Directions for this task> After locating the line with "padding: 20px;", reproduce that line and every one following it exactly, up to the end of the entries.

Data section>
++++++

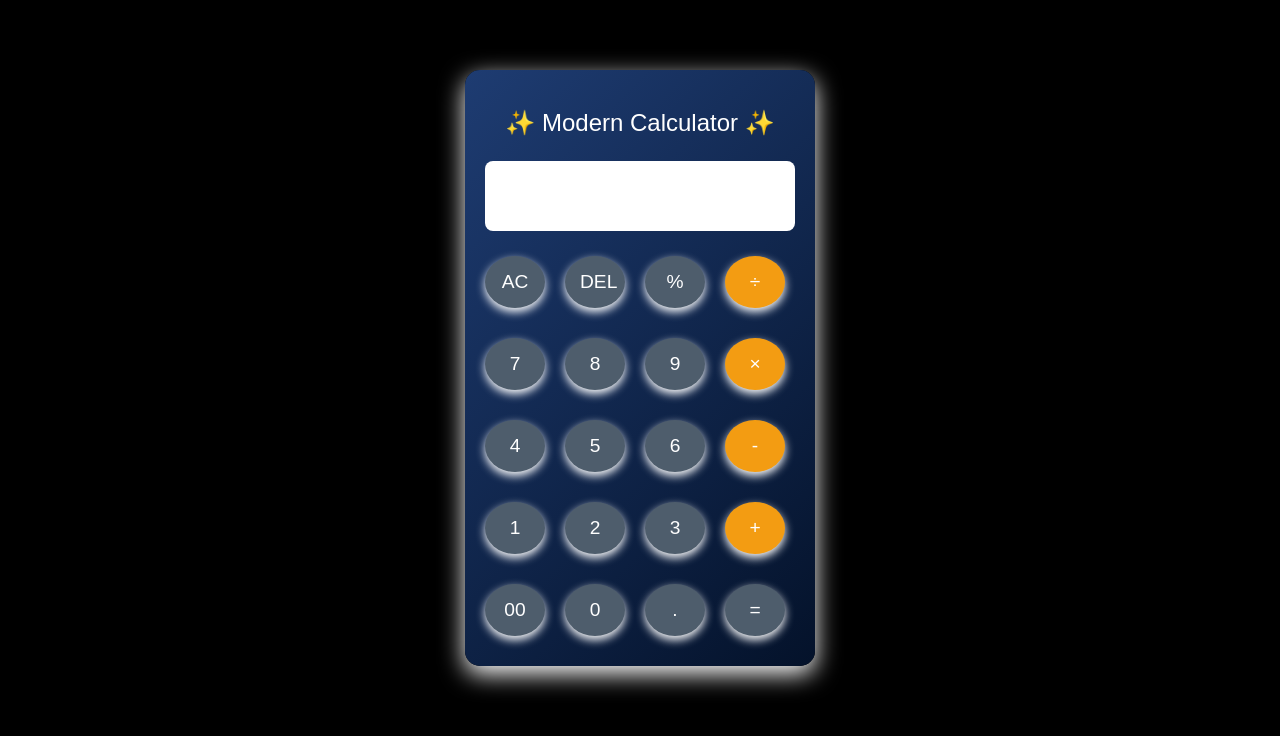
Repository: hawamubarakk/Calculator
Page: calculator.html
The author's editor kept a copy of each file at every save. The page is drawn from the files as they stood at one save, then again after the next save.
The browser window is 1280 px wide. The pictures show the whole page.

Above is the page before, as saved 2025-08-15 22:26:10.

After the next save:
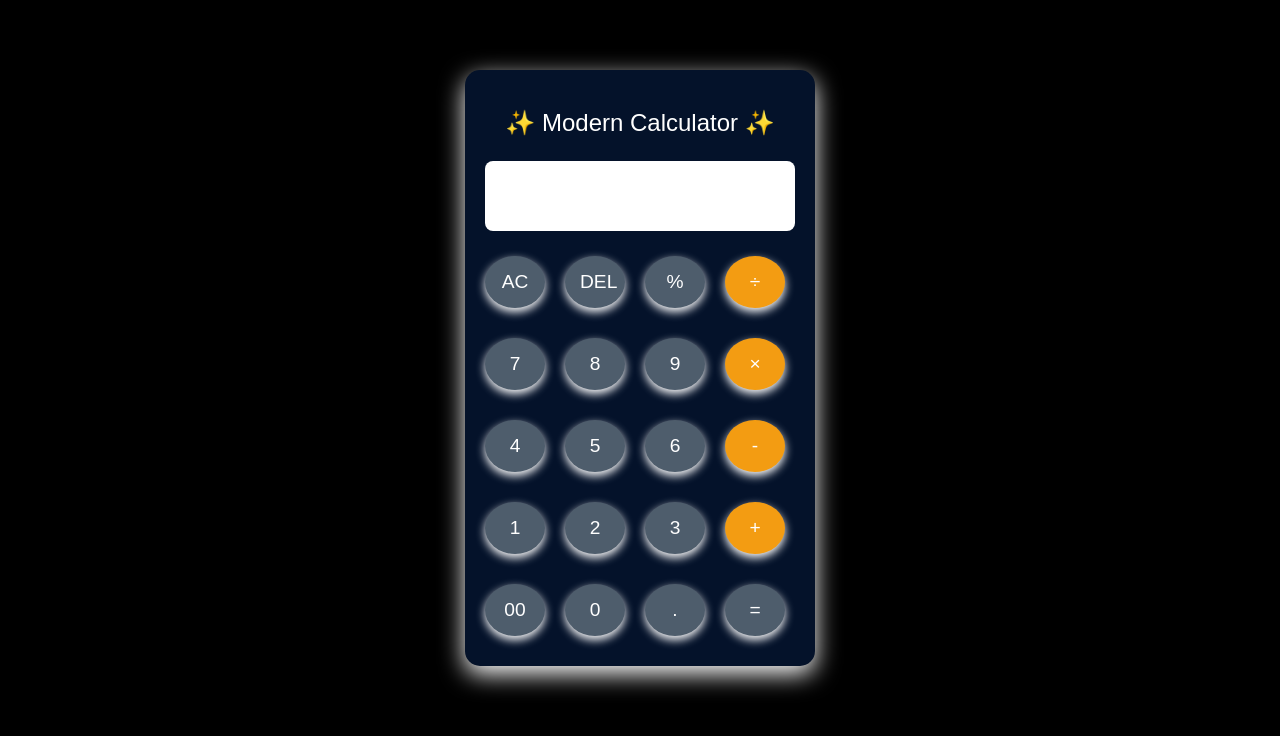
Saved 26 s later.
--- a/style.css
+++ b/style.css
@@ -9,7 +9,7 @@ body {
 }
 
 .calculator-container {
-  background: linear-gradient(135deg, #1e3c72, #04122a);
+  background: #04122a;
   padding: 20px;
   border-radius: 15px;
   box-shadow: 0 8px 25px white;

++++++

Response>
   padding: 20px;
   border-radius: 15px;
   box-shadow: 0 8px 25px white;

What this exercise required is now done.